The consumer-price index was flat in September, the government said Thursday, marking the smallest change since January. Economists polled by MarketWatch had forecast a 0.1% advance.
The increase in the cost of living over the past 12 months was also unchanged at 1.7%.
The low rate of inflation, reflected in the CPI and other price barometers, may allow the Fed more leeway to trim rates if growth in the economy continues to slow. Wall Street puts a high chance the central bank will reduce rates again at the end of the month.
Separately, the Bureau of Labor Statistics estimated that Social Security recipients would get a 1.6% cost-of-living increase in 2020. COLA adjustments are based on the CPI report.
What happened: The cost of gasoline RB1, +0.00% and natural gas NG1, +0.00% fell in September, accentuating a downtrend in energy prices.
The cost of food rose slightly, mostly for takeout and other meals prepared outside the home.
Another closely watched measure of prices that strips out food and energy costs inched up 0.1% in September, the smallest increase in four months.
The yearly increase in the so-called core rate was unchanged at 2.4%.
Prices rose for rent, medical care and airline fees, but they fell sharply for used vehicles and clothing. Increases in the cost of used cars and apparel had driven up overall consumer prices during the summer.
After adjusting for inflation, hourly wages were flat last month. They’ve increased a modest 1.2% in the past year.
The survey of consumer prices tends to run hotter than the Fed’s preferred inflation barometer known as the price index for personal-consumption expenditures. The PCE is up just 1.4% over the past year — well below the Fed’s 2% annual inflation target.
Big picture: Some parts of the economy are experiencing more inflation than others, but by and large price pressures are barely causing a ripple. Slowing U.S. growth and sluggish global trade have also reduced the cost of many raw materials or partly finished goods.

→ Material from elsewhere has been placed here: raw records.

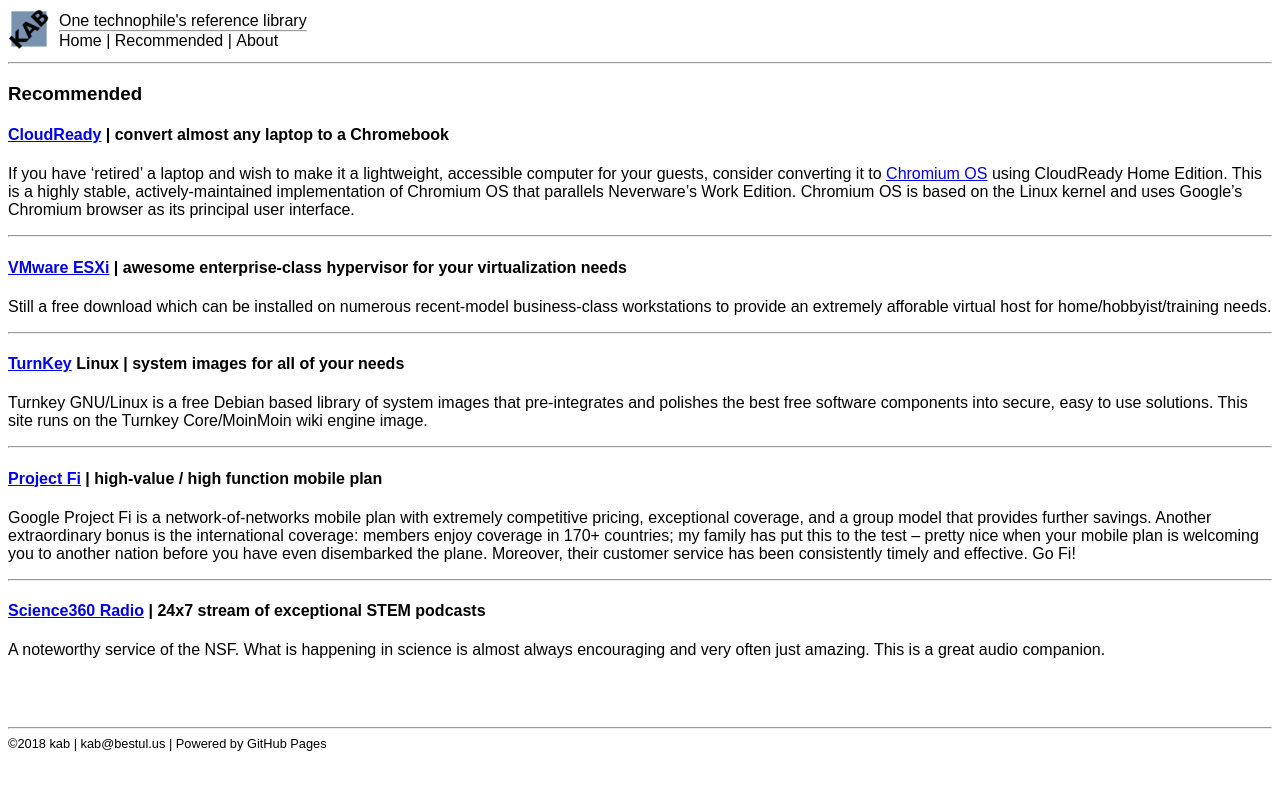
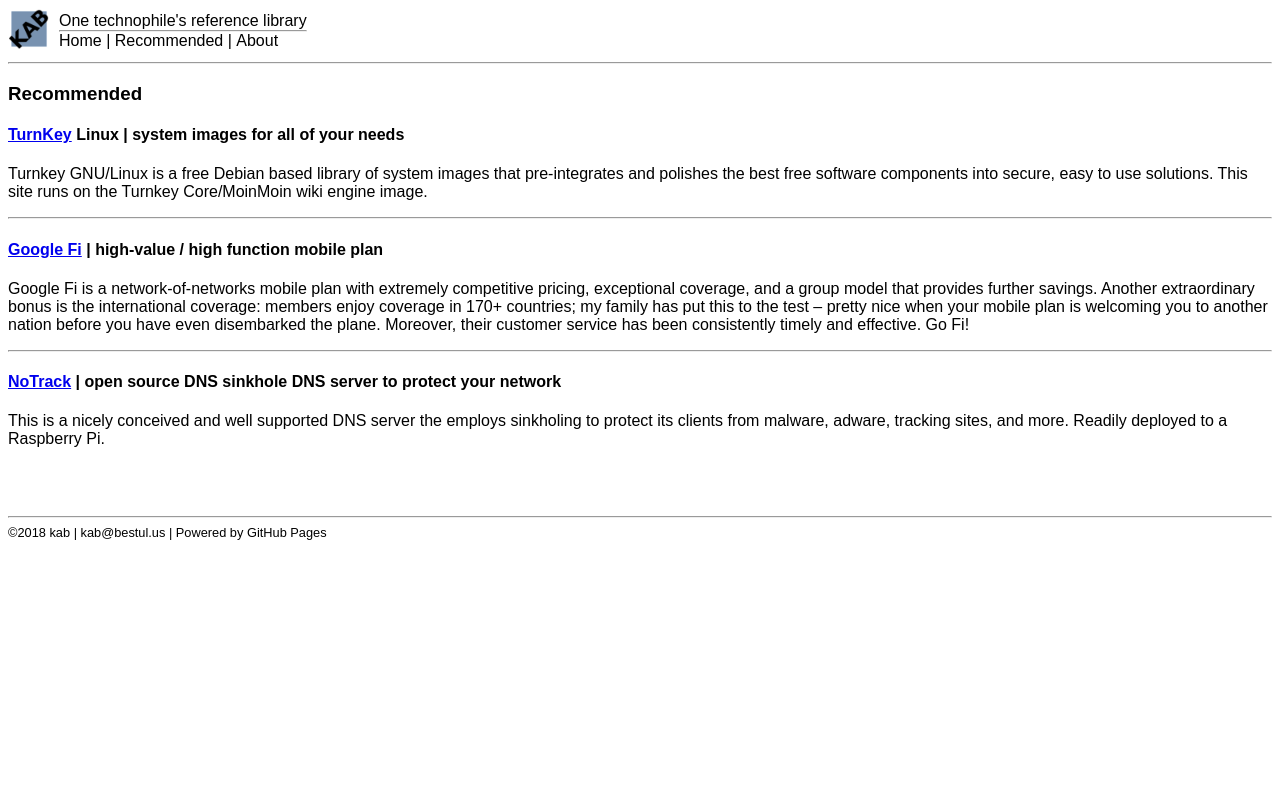
Before and after one commit to kabtech/kab, a Jekyll site: the page built from recommended.md, in a window 1280 px wide. Shown: the top 790 px of the page. Built offline with Jekyll 4.4.1, drawn with Linux system fonts in a browser that asks for light colours.

Commit message:
Update recommended.md

```diff
--- a/recommended.md
+++ b/recommended.md
@@ -4,30 +4,19 @@
 ---
 ### Recommended
 
-#### [CloudReady](https://www.neverware.com/freedownload/) | convert almost any laptop to a Chromebook
-
-If you have 'retired' a laptop and wish to make it a lightweight, accessible computer for your guests, consider converting it to [Chromium OS](http://www.chromium.org/chromium-os) using CloudReady Home Edition. This is a highly stable, actively-maintained implementation of Chromium OS that parallels Neverware's Work Edition. Chromium OS is based on the Linux kernel and uses Google's Chromium browser as its principal user interface.
-
-----
-#### [VMware ESXi](http://www.vmware.com/products/esxi-and-esx.html) | awesome enterprise-class hypervisor for your virtualization needs
-
-Still a free download which can be installed on numerous recent-model business-class workstations to provide an extremely afforable virtual host for home/hobbyist/training needs.
-
-----
 #### [TurnKey](https://www.turnkeylinux.org/about) Linux | system images for all of your needs
 
 Turnkey GNU/Linux is a free Debian based library of system images that pre-integrates and polishes the best free software components into secure, easy to use solutions. This site runs on the Turnkey Core/MoinMoin wiki engine image.
 
 ----
-#### [Project Fi](https://fi.google.com/about/) | high-value / high function mobile plan
+#### [Google Fi](https://fi.google.com/about/) | high-value / high function mobile plan
 
-Google Project Fi is a network-of-networks mobile plan with extremely competitive pricing, exceptional coverage, and a group model that provides further  savings. Another extraordinary bonus is the international coverage: members enjoy coverage in 170+ countries; my family has put this to the test -- pretty nice when your mobile plan is welcoming you to another nation before you have even disembarked the plane. Moreover, their customer service has been consistently timely and effective. Go Fi!
+Google Fi is a network-of-networks mobile plan with extremely competitive pricing, exceptional coverage, and a group model that provides further  savings. Another extraordinary bonus is the international coverage: members enjoy coverage in 170+ countries; my family has put this to the test -- pretty nice when your mobile plan is welcoming you to another nation before you have even disembarked the plane. Moreover, their customer service has been consistently timely and effective. Go Fi!
 
 ----
-#### [Science360 Radio](https://nsf.gov/news/special_reports/apps/360_radio.jsp) | 24x7 stream of exceptional STEM podcasts
+#### [NoTrack](https://github.com/quidsup/notrack) | open source DNS sinkhole DNS server to protect your network
 
-A noteworthy service of the NSF. What is happening in science is almost always encouraging and very often just amazing. This is a great audio companion.
-
+This is a nicely conceived and well supported DNS server the employs sinkholing to protect its clients from malware, adware, tracking sites, and more. Readily deployed to a Raspberry Pi.
 
 <br/>
 <br/>
```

With inflation largely under wraps, the Fed has said it would be prepared to cut interest rates again if the outlook for the U.S. economy worsens. The central bank is worried the U.S. trade war with China will damage a record expansion now in its 11th year.
Read: U.S. adds 136,000 jobs in September, unemployment rate hits 50-year low
Market reaction: The Dow Jones Industrial Average DJIA, +0.70% and S&P 500 SPX, +0.91% were set to open higher in Thursday trades on hopes of easing U.S.-China trade tensions.
The 10-year Treasury yield TMUBMUSD10Y, +1.36% rose slightly to 1.58%.